Worldwide pressures continue to cause feed prices to fluctuate. So which feeds should producers be buying forward and which holding back? KW Feeds’ Colin Shepherd reports
Pressures within the protein feed markets continue to grow, rather than ease, pushing prices in the UK even higher in recent weeks. The inevitable reduction in prices has yet to appear, so it’s still very much a waiting game for those looking to secure supplies for next winter.
Spot market activity remains the best option for immediate requirements, with very little other business being done. With prices for soyabean meal now hovering around £310/t, there’s even less activity than in previous months.
Continuing demand from China, plus little export activity from South America, are the big factors combining to put pressure on supply at present. In addition, the latest USDA report highlighted lower-than-expected soyabean plantings in the USA, with market rumblings that the Argentinean harvest may amount to closer to 35-37m tonnes, not the 39mt previously predicted.
Low protein stocks in China were expected to create short-term demand but, once those stocks were replenished, that demand was predicted to ease significantly. That’s just not happened, with continued strong buying from China now likely for perhaps another couple of months. The 6mt of old crop still held by Argentinean farmers awaiting a Government decision on export tariffs would also ease the situation considerably.
In the meantime, the high soyabean price continues to drive the price of other protein feeds, although rapemeal is currently an attractive option in comparison, and with good margins available to rapeseed crushers there’s also the potential for availability to increase. Against current prices, distillers’ pellets continue to remain competitive at around £160/t, with protected proteins such as SoyPass and Prototec (PDF) providing large savings as replacements for soyabean meal.

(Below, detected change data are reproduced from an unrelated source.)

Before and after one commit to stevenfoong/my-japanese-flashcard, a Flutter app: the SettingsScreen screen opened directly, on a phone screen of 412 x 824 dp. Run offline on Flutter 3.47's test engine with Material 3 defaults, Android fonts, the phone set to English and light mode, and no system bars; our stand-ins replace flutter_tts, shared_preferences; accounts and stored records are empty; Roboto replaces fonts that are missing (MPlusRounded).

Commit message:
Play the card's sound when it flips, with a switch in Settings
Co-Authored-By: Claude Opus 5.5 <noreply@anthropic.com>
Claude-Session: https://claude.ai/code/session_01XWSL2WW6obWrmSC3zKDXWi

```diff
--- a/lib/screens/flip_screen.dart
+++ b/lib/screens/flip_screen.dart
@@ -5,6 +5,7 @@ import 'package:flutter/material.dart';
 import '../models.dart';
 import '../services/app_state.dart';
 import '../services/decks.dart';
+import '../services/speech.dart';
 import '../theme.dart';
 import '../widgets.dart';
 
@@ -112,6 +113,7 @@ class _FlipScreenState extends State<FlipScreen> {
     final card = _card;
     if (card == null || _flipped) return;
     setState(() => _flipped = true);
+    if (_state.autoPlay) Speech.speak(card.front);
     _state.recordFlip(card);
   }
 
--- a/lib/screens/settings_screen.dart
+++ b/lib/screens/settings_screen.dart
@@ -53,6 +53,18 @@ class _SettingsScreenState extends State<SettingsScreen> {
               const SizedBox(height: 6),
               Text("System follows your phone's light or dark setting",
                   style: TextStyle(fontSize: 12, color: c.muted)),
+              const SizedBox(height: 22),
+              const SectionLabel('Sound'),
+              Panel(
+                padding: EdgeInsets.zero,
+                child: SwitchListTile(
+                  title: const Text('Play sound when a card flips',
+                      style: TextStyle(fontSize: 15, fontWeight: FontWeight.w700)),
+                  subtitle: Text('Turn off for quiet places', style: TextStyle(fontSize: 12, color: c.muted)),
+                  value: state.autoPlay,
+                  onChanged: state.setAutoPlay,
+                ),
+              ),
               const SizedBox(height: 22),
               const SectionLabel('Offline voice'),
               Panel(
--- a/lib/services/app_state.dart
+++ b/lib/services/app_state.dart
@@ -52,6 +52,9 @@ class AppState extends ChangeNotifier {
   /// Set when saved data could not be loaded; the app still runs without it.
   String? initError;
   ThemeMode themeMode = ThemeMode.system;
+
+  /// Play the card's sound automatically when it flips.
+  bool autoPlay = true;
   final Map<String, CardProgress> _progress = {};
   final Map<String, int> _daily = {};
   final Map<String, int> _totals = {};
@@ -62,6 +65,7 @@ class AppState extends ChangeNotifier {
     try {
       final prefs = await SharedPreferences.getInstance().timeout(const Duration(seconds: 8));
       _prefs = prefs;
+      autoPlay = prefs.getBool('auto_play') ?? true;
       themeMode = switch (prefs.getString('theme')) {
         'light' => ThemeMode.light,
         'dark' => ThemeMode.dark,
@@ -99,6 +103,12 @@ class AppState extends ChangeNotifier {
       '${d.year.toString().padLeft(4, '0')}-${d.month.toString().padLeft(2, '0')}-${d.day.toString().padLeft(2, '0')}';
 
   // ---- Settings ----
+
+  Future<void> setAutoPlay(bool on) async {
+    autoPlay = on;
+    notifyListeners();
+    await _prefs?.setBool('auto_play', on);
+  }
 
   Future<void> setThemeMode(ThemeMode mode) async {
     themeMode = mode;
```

For example, just 1.2t of Prototec is needed to supply the same level of DUP as in 1t of hi-pro soyabean meal. With the former at around £200/t, that’s a saving of around £70/t by buying £240 worth of Prototec to replace £310 worth of soyabean meal. Even on a crude protein basis, the saving equates to around £35/t.
For energy feeds, the advice remains the same as in recent weeks – the market is at, or close to, the likely low point with increases expected as the summer progresses. So take at least 50% cover for the winter then top-up whenever the opportunity arises and further breaks in the market appear.
Recent strengthening of Sterling has made UK wheat exports less attractive, but some farmers are going to have to sell old crop soon to clear stores and generate cashflow. This is one of the factors pushing energy feed prices down at present, with soya hulls at less than £100/t ex-port and palm kernel and citrus still good value spot options.
But the expectation for late summer is still definitely for prices to rise as demand – including the requirements of the burgeoning biofuel industry – climbs and production estimates fall. Wet conditions are disrupting spring sowings in the USA, while concern is beginning to emergy over the impact of current drought conditions in the Ukraine and wider Black Sea region.
Currently, the best buy for next winter is perhaps wheatfeed pellets, the price of which has dropped dramatically. In addition to being an excellent source of digestible fibre energy, at current prices and with a protein content of 17%, it’s also worth reconsidering as part of an overall strategy to reduce protein costs.